WHAT YOU SHOULD DO:
Please work out how many lines in the entries contain "pandya", then give that number with nothing added.

LISTED ENTRIES:

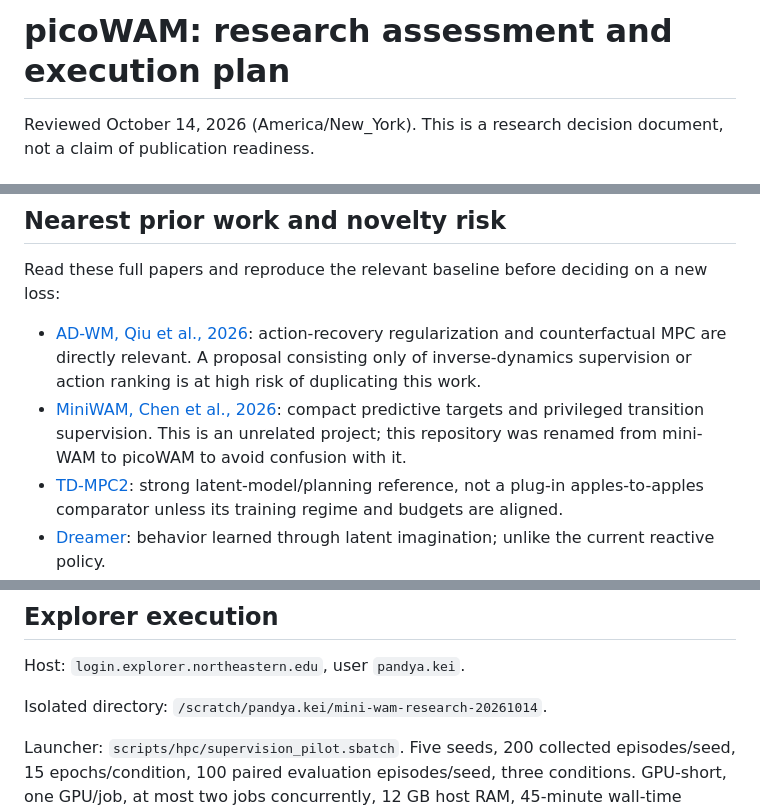
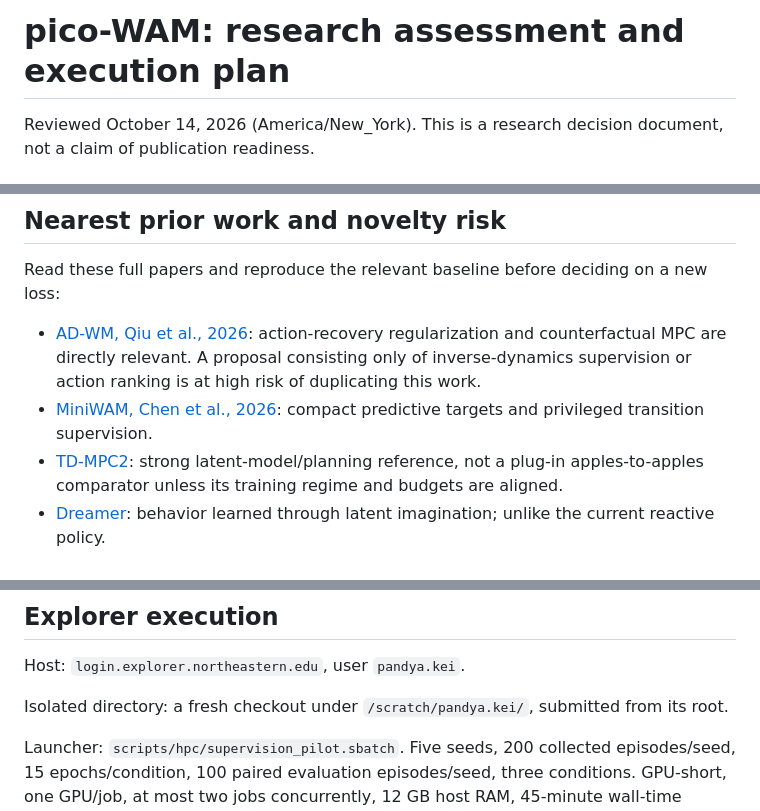
Before and after one commit to keivalya/mini-wam, a Markdown page: docs/paper/RESEARCH_PLAN.md, 3 parts joined by grey strips. Rendered like a GitHub page.

Commit message:
Describe the Explorer checkout generically in the research plan

```diff
--- a/docs/paper/RESEARCH_PLAN.md
+++ b/docs/paper/RESEARCH_PLAN.md
@@ -1,4 +1,4 @@
-# picoWAM: research assessment and execution plan
+# pico-WAM: research assessment and execution plan
 
 Reviewed October 14, 2026 (America/New_York). This is a research decision document, not a claim of publication readiness.
 
@@ -33,7 +33,7 @@ The best possible research direction is **separating the benefit of privileged s
 Read these full papers and reproduce the relevant baseline before deciding on a new loss:
 
 - [AD-WM, Qiu et al., 2026](https://arxiv.org/abs/2609.30264): action-recovery regularization and counterfactual MPC are directly relevant. A proposal consisting only of inverse-dynamics supervision or action ranking is at high risk of duplicating this work.
-- [MiniWAM, Chen et al., 2026](https://arxiv.org/abs/2610.12194): compact predictive targets and privileged transition supervision. This is an unrelated project; this repository was renamed from mini-WAM to picoWAM to avoid confusion with it.
+- [MiniWAM, Chen et al., 2026](https://arxiv.org/abs/2610.12194): compact predictive targets and privileged transition supervision.
 - [TD-MPC2](https://arxiv.org/abs/2310.16828): strong latent-model/planning reference, not a plug-in apples-to-apples comparator unless its training regime and budgets are aligned.
 - [Dreamer](https://arxiv.org/abs/1912.01603): behavior learned through latent imagination; unlike the current reactive policy.
 - [Causal Confusion in Imitation Learning](https://arxiv.org/abs/1905.11979): behavior-policy correlations and intervention-based reasoning.
@@ -94,7 +94,7 @@ Record data collection cost, task versions, camera calibration, success definiti
 
 Host: `login.explorer.northeastern.edu`, user `pandya.kei`.
 
-Isolated directory: `/scratch/pandya.kei/mini-wam-research-20261014`.
+Isolated directory: a fresh checkout under `/scratch/pandya.kei/`, submitted from its root.
 
 Launcher: `scripts/hpc/supervision_pilot.sbatch`. Five seeds, 200 collected episodes/seed, 15 epochs/condition, 100 paired evaluation episodes/seed, three conditions. GPU-short, one GPU/job, at most two jobs concurrently, 12 GB host RAM, 45-minute wall-time cap/job. This caps the allocation at 3.75 GPU-hours if every task reaches its limit; actual compute is measured in the outputs. No existing jobs or remote projects are modified.
 
```
Also changed, not shown: other parts of docs/paper/RESEARCH_PLAN.md (+1 -1 lines).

WRITTEN ANSWER:
3